Activity: Locate the word "flex" in the entries below, then gather every line that holds it.

(Recorded data)
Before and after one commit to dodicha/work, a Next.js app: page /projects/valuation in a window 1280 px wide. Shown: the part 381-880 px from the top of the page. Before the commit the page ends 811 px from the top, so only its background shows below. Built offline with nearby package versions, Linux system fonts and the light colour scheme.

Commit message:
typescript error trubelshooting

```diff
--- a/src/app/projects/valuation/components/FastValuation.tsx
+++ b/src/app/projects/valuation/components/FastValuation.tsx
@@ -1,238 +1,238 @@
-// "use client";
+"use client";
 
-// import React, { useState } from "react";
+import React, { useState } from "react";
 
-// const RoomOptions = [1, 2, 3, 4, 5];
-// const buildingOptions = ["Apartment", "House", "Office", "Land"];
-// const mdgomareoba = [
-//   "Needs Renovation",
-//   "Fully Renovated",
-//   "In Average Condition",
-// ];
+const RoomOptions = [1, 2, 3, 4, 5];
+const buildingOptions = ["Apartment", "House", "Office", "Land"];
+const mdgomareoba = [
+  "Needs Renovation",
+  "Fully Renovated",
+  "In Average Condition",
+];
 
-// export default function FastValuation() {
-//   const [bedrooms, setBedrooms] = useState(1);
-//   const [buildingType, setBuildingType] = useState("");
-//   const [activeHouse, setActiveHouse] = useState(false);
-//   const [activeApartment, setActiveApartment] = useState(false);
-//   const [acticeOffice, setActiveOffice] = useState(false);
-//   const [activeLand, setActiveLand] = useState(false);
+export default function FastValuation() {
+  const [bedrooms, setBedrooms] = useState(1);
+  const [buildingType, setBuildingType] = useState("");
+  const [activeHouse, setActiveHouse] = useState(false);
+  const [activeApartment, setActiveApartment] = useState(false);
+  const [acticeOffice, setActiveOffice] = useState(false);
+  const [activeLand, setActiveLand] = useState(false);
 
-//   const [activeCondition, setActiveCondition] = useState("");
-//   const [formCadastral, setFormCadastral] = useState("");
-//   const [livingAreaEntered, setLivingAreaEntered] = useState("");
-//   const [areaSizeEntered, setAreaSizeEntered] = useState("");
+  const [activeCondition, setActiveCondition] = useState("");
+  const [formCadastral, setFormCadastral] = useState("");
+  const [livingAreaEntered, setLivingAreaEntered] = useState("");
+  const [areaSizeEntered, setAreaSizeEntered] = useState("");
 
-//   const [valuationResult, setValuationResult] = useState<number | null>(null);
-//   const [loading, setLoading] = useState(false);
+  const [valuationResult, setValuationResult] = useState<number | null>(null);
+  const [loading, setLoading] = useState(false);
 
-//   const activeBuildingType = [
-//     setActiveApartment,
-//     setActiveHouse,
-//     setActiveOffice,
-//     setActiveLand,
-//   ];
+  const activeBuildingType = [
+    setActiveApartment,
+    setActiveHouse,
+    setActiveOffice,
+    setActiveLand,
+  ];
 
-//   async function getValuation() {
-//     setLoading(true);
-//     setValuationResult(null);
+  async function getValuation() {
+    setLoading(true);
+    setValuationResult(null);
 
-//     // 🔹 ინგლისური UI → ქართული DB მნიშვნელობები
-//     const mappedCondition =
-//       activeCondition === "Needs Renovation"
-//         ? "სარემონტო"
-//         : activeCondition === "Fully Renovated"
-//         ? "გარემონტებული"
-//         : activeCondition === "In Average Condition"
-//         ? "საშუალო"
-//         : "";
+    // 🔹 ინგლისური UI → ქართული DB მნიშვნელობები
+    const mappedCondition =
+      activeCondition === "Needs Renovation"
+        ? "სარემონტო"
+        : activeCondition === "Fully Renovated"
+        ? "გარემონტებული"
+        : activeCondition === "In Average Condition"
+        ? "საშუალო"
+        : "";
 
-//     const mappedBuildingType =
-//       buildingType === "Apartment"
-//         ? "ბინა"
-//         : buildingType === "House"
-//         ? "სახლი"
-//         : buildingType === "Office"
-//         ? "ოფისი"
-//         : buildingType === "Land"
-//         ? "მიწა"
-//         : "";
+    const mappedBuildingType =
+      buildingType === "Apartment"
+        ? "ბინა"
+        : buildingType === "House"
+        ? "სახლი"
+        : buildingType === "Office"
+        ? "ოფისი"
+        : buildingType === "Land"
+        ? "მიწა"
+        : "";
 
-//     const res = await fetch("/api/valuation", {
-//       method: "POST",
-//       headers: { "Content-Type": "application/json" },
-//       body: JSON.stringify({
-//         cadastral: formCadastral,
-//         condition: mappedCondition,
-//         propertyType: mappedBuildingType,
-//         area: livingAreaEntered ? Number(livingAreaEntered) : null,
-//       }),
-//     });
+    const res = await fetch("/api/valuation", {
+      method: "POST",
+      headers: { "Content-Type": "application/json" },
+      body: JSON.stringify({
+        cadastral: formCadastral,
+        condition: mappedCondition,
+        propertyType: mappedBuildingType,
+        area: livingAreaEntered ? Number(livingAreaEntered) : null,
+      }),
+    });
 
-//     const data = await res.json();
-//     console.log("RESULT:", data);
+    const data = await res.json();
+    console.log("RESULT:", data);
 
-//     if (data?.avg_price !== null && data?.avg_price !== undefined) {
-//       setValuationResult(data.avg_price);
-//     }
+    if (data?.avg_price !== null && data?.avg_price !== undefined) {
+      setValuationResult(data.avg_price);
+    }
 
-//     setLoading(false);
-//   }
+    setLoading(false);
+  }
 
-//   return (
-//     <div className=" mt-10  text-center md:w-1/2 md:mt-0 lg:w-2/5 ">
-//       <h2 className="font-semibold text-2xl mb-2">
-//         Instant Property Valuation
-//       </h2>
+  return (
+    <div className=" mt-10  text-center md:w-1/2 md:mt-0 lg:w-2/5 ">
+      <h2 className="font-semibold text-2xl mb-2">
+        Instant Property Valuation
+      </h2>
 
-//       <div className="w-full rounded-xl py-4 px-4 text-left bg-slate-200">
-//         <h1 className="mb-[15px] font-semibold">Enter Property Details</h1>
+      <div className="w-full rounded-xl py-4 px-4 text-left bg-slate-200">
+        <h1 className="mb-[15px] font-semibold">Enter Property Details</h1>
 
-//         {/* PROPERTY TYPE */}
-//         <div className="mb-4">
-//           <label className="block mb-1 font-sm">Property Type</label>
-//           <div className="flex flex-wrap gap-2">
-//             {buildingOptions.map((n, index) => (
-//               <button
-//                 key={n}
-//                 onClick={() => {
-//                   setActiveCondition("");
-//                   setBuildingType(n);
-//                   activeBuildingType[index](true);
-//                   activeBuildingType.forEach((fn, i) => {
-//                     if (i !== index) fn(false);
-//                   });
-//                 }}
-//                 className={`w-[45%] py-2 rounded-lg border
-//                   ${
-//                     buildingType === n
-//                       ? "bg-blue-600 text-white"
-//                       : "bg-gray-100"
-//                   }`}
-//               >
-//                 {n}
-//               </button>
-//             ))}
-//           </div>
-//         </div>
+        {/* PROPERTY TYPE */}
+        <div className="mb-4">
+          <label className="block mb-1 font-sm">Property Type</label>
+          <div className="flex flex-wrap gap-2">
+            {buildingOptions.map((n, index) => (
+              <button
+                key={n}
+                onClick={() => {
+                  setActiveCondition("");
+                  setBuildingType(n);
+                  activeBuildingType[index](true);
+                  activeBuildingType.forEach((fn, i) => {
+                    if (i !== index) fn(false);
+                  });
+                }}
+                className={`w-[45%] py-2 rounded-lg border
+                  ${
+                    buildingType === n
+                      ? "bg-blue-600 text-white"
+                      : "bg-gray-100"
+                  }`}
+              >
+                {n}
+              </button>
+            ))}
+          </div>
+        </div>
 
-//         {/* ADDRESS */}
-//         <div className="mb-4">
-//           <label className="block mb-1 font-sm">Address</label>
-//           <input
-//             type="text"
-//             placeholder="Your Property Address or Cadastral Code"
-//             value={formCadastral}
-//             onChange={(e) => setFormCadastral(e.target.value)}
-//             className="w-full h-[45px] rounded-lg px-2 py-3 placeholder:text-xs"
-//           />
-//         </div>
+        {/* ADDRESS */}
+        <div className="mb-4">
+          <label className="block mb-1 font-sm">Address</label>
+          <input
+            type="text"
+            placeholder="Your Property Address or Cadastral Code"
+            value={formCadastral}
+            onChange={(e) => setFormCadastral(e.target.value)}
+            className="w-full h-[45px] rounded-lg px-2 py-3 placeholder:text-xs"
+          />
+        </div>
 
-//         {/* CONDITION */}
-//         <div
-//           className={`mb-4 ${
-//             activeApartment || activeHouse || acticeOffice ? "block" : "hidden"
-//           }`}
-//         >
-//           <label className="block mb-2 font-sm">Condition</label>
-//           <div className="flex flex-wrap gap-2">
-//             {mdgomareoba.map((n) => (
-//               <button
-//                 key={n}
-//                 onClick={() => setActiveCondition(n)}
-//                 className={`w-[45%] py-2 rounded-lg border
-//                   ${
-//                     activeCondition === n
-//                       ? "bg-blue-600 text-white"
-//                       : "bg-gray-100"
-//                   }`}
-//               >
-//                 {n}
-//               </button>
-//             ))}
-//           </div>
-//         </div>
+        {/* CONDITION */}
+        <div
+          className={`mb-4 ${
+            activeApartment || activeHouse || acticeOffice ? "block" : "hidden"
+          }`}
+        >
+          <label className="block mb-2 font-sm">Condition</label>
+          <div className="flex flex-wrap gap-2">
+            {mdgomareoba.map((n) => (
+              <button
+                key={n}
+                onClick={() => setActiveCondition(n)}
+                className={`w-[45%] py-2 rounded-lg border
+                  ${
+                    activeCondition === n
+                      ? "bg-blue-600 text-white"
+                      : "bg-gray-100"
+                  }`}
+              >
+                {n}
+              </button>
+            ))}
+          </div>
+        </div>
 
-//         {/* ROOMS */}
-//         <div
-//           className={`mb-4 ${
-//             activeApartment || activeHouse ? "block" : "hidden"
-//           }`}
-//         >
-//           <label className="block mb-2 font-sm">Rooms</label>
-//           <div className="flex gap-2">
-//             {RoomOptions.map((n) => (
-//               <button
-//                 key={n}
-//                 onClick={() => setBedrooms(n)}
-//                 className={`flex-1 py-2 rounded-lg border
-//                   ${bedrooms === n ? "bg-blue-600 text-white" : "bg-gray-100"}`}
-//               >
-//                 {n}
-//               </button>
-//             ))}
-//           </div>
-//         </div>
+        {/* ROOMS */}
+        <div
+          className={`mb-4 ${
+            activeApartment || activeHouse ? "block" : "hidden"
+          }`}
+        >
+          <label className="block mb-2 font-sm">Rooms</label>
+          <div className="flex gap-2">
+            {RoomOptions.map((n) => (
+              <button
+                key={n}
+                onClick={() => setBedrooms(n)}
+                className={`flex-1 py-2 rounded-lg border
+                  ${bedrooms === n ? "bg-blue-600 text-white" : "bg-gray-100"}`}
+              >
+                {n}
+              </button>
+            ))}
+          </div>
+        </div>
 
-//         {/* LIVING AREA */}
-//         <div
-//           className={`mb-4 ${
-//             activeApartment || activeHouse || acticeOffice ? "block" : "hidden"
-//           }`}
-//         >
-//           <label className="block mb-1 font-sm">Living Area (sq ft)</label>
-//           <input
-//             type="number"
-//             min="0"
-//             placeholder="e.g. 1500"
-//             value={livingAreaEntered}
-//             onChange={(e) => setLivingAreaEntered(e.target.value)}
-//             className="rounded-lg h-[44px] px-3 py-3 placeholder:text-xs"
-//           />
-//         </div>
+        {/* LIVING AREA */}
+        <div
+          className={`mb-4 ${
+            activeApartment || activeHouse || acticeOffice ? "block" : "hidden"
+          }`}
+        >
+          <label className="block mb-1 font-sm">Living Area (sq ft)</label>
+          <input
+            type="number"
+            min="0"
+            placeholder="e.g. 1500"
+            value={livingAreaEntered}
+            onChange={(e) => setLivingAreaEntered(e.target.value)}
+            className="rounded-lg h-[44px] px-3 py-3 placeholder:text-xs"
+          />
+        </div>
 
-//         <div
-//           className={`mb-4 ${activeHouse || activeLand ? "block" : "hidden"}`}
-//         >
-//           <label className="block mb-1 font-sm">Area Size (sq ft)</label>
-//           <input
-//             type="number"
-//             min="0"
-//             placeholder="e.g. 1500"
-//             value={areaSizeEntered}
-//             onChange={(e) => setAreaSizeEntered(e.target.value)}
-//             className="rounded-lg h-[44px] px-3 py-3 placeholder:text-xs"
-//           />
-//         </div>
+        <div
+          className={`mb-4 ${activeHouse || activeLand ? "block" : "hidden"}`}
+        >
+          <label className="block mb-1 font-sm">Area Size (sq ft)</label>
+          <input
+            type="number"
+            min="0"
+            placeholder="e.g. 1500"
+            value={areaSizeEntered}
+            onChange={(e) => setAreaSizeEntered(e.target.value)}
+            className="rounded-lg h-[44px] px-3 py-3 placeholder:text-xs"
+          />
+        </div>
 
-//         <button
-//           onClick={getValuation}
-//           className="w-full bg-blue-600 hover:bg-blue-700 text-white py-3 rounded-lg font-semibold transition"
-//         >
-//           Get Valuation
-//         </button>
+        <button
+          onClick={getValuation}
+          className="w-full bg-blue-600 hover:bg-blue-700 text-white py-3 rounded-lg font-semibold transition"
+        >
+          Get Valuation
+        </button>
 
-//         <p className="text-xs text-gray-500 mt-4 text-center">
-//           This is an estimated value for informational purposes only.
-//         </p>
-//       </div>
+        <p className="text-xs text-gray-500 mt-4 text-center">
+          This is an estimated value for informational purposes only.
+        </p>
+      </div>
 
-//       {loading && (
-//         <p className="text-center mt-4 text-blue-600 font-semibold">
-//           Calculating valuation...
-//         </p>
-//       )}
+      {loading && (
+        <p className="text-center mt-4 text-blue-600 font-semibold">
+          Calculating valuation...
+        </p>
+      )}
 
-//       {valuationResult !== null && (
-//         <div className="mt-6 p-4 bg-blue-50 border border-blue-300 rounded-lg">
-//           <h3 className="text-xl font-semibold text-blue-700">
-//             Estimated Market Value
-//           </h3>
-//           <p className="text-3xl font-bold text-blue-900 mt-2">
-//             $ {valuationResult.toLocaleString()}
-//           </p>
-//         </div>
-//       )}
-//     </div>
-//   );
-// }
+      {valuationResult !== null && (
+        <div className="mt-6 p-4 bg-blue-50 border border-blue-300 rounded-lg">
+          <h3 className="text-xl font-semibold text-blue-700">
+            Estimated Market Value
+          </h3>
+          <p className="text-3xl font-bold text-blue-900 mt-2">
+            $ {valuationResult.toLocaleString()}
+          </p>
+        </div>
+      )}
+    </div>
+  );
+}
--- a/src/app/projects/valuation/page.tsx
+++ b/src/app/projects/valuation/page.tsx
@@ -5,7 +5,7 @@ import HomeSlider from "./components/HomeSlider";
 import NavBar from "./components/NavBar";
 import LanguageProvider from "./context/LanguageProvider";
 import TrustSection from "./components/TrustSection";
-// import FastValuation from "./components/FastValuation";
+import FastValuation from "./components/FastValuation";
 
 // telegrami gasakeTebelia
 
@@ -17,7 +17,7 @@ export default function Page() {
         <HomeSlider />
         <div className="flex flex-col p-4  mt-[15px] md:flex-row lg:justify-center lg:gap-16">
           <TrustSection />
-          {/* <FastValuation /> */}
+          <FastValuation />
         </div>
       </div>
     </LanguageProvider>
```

Finished task:
-//           <div className="flex flex-wrap gap-2">
+          <div className="flex flex-wrap gap-2">
-//           <div className="flex flex-wrap gap-2">
+          <div className="flex flex-wrap gap-2">
-//           <div className="flex gap-2">
-//                 className={`flex-1 py-2 rounded-lg border
+          <div className="flex gap-2">
+                className={`flex-1 py-2 rounded-lg border
         <div className="flex flex-col p-4  mt-[15px] md:flex-row lg:justify-center lg:gap-16">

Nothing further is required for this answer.